Pull every line containing "Also" from the entries.

[Data for review — start]

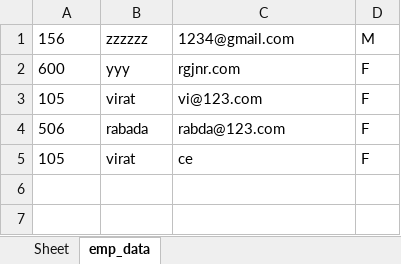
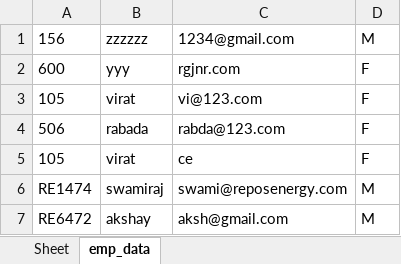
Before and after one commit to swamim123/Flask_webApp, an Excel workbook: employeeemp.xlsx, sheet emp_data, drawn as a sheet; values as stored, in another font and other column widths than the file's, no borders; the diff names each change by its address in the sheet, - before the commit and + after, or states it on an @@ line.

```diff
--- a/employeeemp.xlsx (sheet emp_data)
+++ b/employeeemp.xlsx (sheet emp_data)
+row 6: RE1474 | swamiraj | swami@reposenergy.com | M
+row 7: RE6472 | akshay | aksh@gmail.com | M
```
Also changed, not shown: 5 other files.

[Data for review — finish]
[Data for review — start]

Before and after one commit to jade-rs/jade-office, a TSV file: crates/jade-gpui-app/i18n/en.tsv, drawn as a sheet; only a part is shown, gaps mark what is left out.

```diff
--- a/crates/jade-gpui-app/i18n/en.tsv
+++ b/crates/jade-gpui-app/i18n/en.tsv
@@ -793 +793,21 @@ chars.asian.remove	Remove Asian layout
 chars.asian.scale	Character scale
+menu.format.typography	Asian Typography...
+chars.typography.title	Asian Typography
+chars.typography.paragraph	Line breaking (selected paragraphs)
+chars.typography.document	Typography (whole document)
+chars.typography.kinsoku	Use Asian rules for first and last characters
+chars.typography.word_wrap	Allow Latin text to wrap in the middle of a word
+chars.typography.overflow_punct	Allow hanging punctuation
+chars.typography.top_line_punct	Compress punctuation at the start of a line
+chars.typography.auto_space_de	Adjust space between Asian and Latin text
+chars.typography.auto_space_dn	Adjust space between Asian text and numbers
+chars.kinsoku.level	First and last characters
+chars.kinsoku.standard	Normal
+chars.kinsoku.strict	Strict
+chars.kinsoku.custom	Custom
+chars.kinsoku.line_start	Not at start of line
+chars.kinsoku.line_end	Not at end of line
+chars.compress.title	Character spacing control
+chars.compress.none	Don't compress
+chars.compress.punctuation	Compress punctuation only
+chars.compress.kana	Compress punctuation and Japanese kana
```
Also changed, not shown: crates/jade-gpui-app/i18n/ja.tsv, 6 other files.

[Data for review — finish]
[Data for review — start]

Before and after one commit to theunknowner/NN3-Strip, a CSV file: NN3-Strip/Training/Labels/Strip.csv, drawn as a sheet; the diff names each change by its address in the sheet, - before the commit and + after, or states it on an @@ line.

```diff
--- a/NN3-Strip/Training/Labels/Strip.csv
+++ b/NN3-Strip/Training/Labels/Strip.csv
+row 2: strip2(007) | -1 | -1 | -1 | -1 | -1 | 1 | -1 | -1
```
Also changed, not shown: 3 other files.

[Data for review — finish]

◆ Task solution ◆
Also changed, not shown: 5 other files.
Also changed, not shown: crates/jade-gpui-app/i18n/ja.tsv, 6 other files.
Also changed, not shown: 3 other files.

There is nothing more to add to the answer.